## Directions for this task
Show each line of the records in which the word "SaleCondition" occurs.

Items from a dataset:
=== Section Start ===
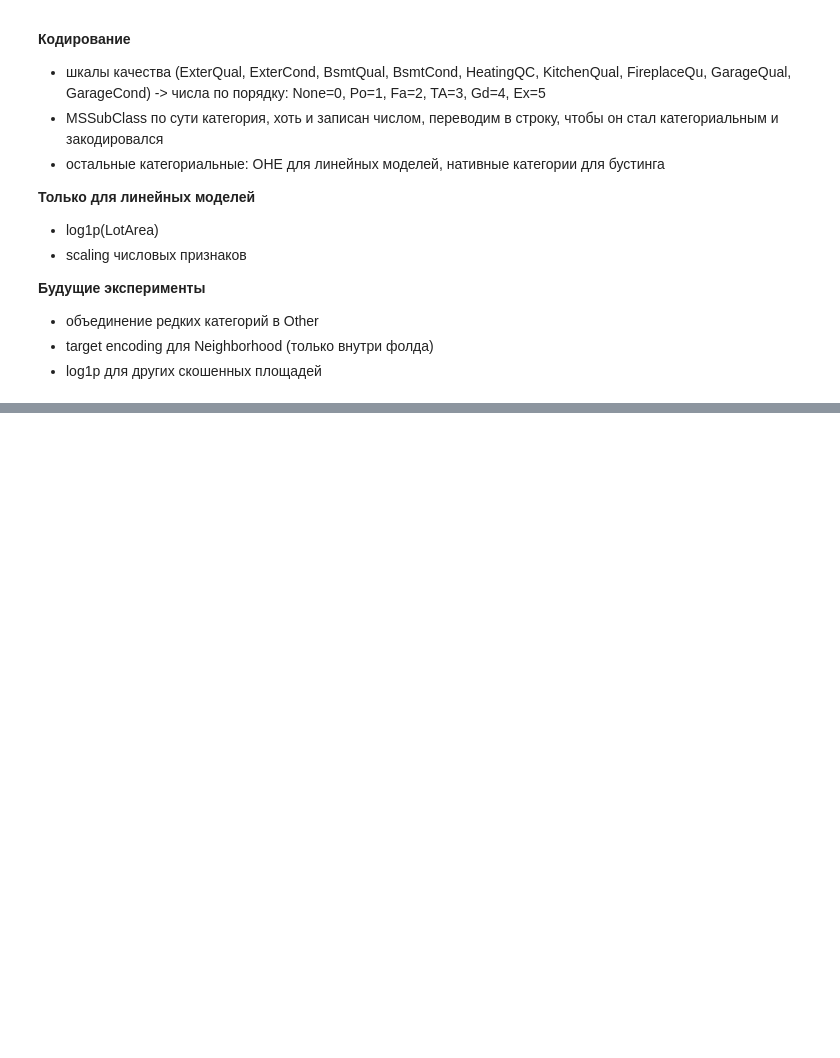
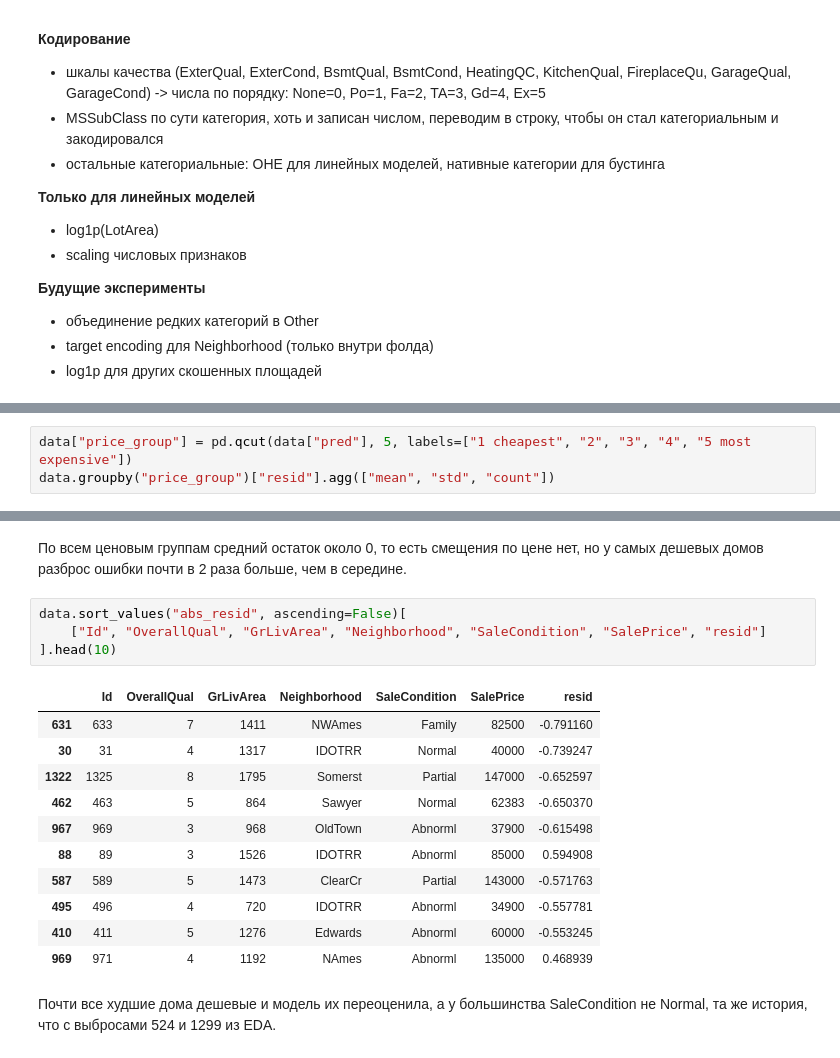
Before and after one commit to 2Gpb/HousePricingPipeline, a Jupyter notebook: notebooks/draft.ipynb, the cells around one changed output, grey strips where cells are left out. Drawn from its saved outputs; the diff is of its cells as text; blank space fills up the shorter version.

```diff
--- a/notebooks/draft.ipynb
+++ b/notebooks/draft.ipynb
@@ -508,0 +532,3 @@ dtype: float64
+# %%
+data["price_group"] = pd.qcut(data["pred"], 5, labels=["1 cheapest", "2", "3", "4", "5 most expensive"])
+data.groupby("price_group")["resid"].agg(["mean", "std", "count"])
@@ -508,0 +543,20 @@ dtype: float64
+# %% [markdown]
+По всем ценовым группам средний остаток около 0, то есть смещения по цене нет, но у самых дешевых домов разброс ошибки почти в 2 раза больше, чем в середине.
+# %%
+data.sort_values("abs_resid", ascending=False)[
+    ["Id", "OverallQual", "GrLivArea", "Neighborhood", "SaleCondition", "SalePrice", "resid"]
+].head(10)
+# %% [output]
+|  | Id | OverallQual | GrLivArea | Neighborhood | SaleCondition | SalePrice | resid |
+| 631 | 633 | 7 | 1411 | NWAmes | Family | 82500 | -0.791160 |
+| 30 | 31 | 4 | 1317 | IDOTRR | Normal | 40000 | -0.739247 |
+| 1322 | 1325 | 8 | 1795 | Somerst | Partial | 147000 | -0.652597 |
+| 462 | 463 | 5 | 864 | Sawyer | Normal | 62383 | -0.650370 |
+| 967 | 969 | 3 | 968 | OldTown | Abnorml | 37900 | -0.615498 |
+| 88 | 89 | 3 | 1526 | IDOTRR | Abnorml | 85000 | 0.594908 |
+| 587 | 589 | 5 | 1473 | ClearCr | Partial | 143000 | -0.571763 |
+| 495 | 496 | 4 | 720 | IDOTRR | Abnorml | 34900 | -0.557781 |
+| 410 | 411 | 5 | 1276 | Edwards | Abnorml | 60000 | -0.553245 |
+| 969 | 971 | 4 | 1192 | NAmes | Abnorml | 135000 | 0.468939 |
+# %% [markdown]
+Почти все худшие дома дешевые и модель их переоценила, а у большинства SaleCondition не Normal, та же история, что с выбросами 524 и 1299 из EDA.
```
Also changed, not shown: parts of 28 cells of this notebook, 2 other files.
=== Section End ===
## Result of this task
+    ["Id", "OverallQual", "GrLivArea", "Neighborhood", "SaleCondition", "SalePrice", "resid"]
+|  | Id | OverallQual | GrLivArea | Neighborhood | SaleCondition | SalePrice | resid |
+Почти все худшие дома дешевые и модель их переоценила, а у большинства SaleCondition не Normal, та же история, что с выбросами 524 и 1299 из EDA.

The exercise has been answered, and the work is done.